**Activity**
Copy each record below faithfully, leaving out images.

══ Listed records

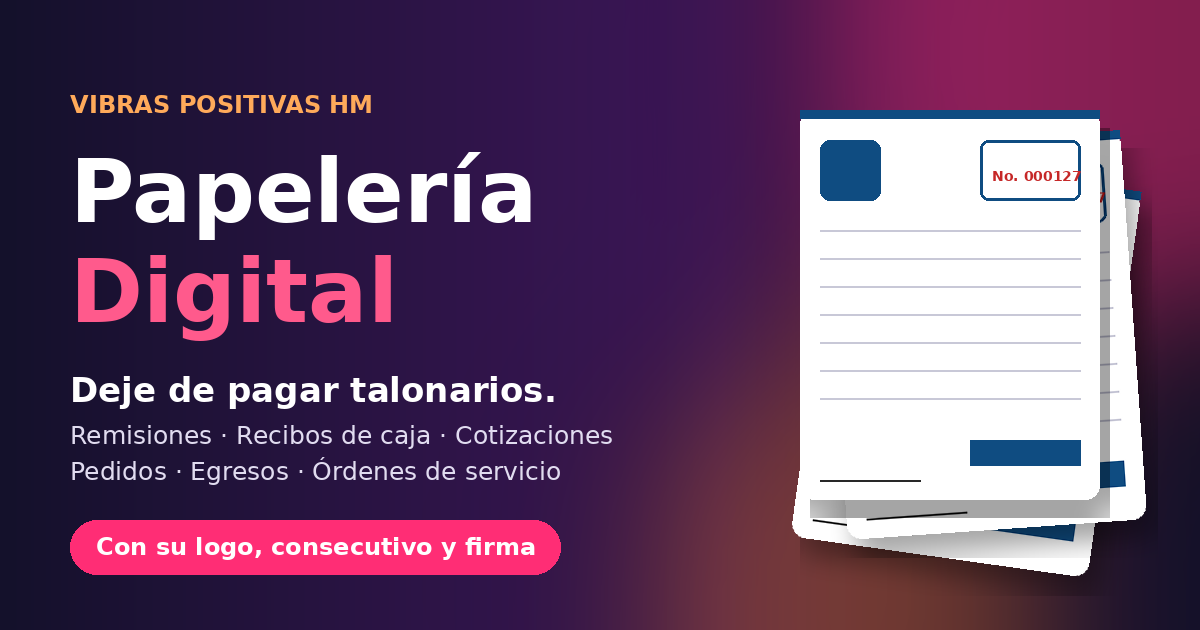
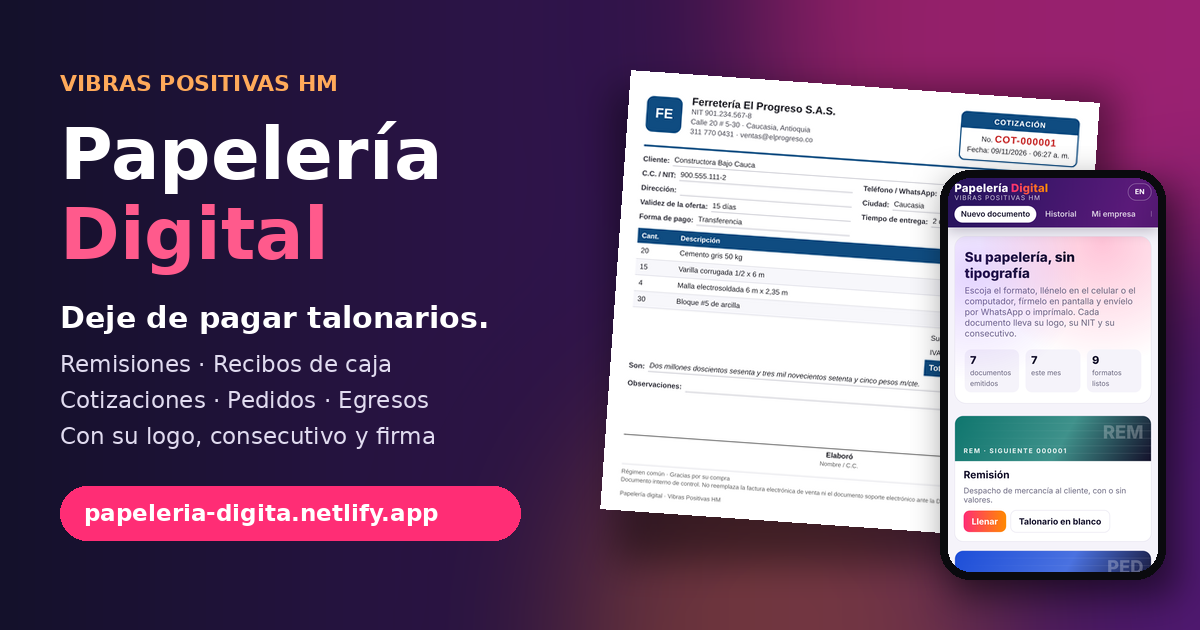
Vista previa del enlace con la URL de Netlify (papeleria-digita) y capturas reales de la app
Claude-Session: https://claude.ai/code/session_01Qv96KXvUwpZkrgMx2Fh2Lx

diff --git a/index.html b/index.html
@@ -9,13 +9,13 @@
 <!-- Vista previa del enlace (9 etiquetas OG/Twitter) -->
 <meta property="og:title" content="Papelería Digital · Vibras Positivas HM">
 <meta property="og:description" content="Su papelería de empresa en digital: remisiones, recibos, cotizaciones, pedidos y más, con su logo y consecutivo. Deje de pagar talonarios.">
-<meta property="og:image" content="https://papeleria-vibras.netlify.app/og-image.png">
-<meta property="og:url" content="https://papeleria-vibras.netlify.app/">
+<meta property="og:image" content="https://papeleria-digita.netlify.app/og-image.png">
+<meta property="og:url" content="https://papeleria-digita.netlify.app/">
 <meta property="og:type" content="website">
 <meta name="twitter:card" content="summary_large_image">
 <meta name="twitter:title" content="Papelería Digital · Vibras Positivas HM">
 <meta name="twitter:description" content="Su papelería de empresa en digital, con su logo y consecutivo. Deje de pagar talonarios.">
-<meta name="twitter:image" content="https://papeleria-vibras.netlify.app/og-image.png">
+<meta name="twitter:image" content="https://papeleria-digita.netlify.app/og-image.png">
 <meta property="og:image:width" content="1200">
 <meta property="og:image:height" content="630">
 <link rel="manifest" href="manifest.json">

diff --git a/README.md b/README.md
@@ -37,7 +37,7 @@ En el navegador del dispositivo (localStorage, ≈ 5 MB). Recomendar a cada clie
 
 ## Publicar
 1. Subir a GitHub (repo `haroldco45/papeleria-digital`): `index.html`, `manifest.json`, `sw.js`, `icon-192.png`, `icon-512.png`, `og-image.png`, `README.md`.
-2. Conectar el repo en Netlify con el nombre de sitio **papeleria-vibras** → `https://papeleria-vibras.netlify.app/`.
+2. Conectar el repo en Netlify con el nombre de sitio **papeleria-digita** → `https://papeleria-digita.netlify.app/`.
 3. Si el nombre del sitio cambia, cambiar la URL en las etiquetas `og:url`, `og:image` y `twitter:image` de `index.html`.
 
 ---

════

**Reply to the task**
Vista previa del enlace con la URL de Netlify (papeleria-digita) y capturas reales de la app
Claude-Session: https://claude.ai/code/session_01Qv96KXvUwpZkrgMx2Fh2Lx

diff --git a/index.html b/index.html
@@ -9,13 +9,13 @@
 <!-- Vista previa del enlace (9 etiquetas OG/Twitter) -->
 <meta property="og:title" content="Papelería Digital · Vibras Positivas HM">
 <meta property="og:description" content="Su papelería de empresa en digital: remisiones, recibos, cotizaciones, pedidos y más, con su logo y consecutivo. Deje de pagar talonarios.">
-<meta property="og:image" content="https://papeleria-vibras.netlify.app/og-image.png">
-<meta property="og:url" content="https://papeleria-vibras.netlify.app/">
+<meta property="og:image" content="https://papeleria-digita.netlify.app/og-image.png">
+<meta property="og:url" content="https://papeleria-digita.netlify.app/">
 <meta property="og:type" content="website">
 <meta name="twitter:card" content="summary_large_image">
 <meta name="twitter:title" content="Papelería Digital · Vibras Positivas HM">
 <meta name="twitter:description" content="Su papelería de empresa en digital, con su logo y consecutivo. Deje de pagar talonarios.">
-<meta name="twitter:image" content="https://papeleria-vibras.netlify.app/og-image.png">
+<meta name="twitter:image" content="https://papeleria-digita.netlify.app/og-image.png">
 <meta property="og:image:width" content="1200">
 <meta property="og:image:height" content="630">
 <link rel="manifest" href="manifest.json">

diff --git a/README.md b/README.md
@@ -37,7 +37,7 @@ En el navegador del dispositivo (localStorage, ≈ 5 MB). Recomendar a cada clie
 
 ## Publicar
 1. Subir a GitHub (repo `haroldco45/papeleria-digital`): `index.html`, `manifest.json`, `sw.js`, `icon-192.png`, `icon-512.png`, `og-image.png`, `README.md`.
-2. Conectar el repo en Netlify con el nombre de sitio **papeleria-vibras** → `https://papeleria-vibras.netlify.app/`.
+2. Conectar el repo en Netlify con el nombre de sitio **papeleria-digita** → `https://papeleria-digita.netlify.app/`.
 3. Si el nombre del sitio cambia, cambiar la URL en las etiquetas `og:url`, `og:image` y `twitter:image` de `index.html`.
 
 ---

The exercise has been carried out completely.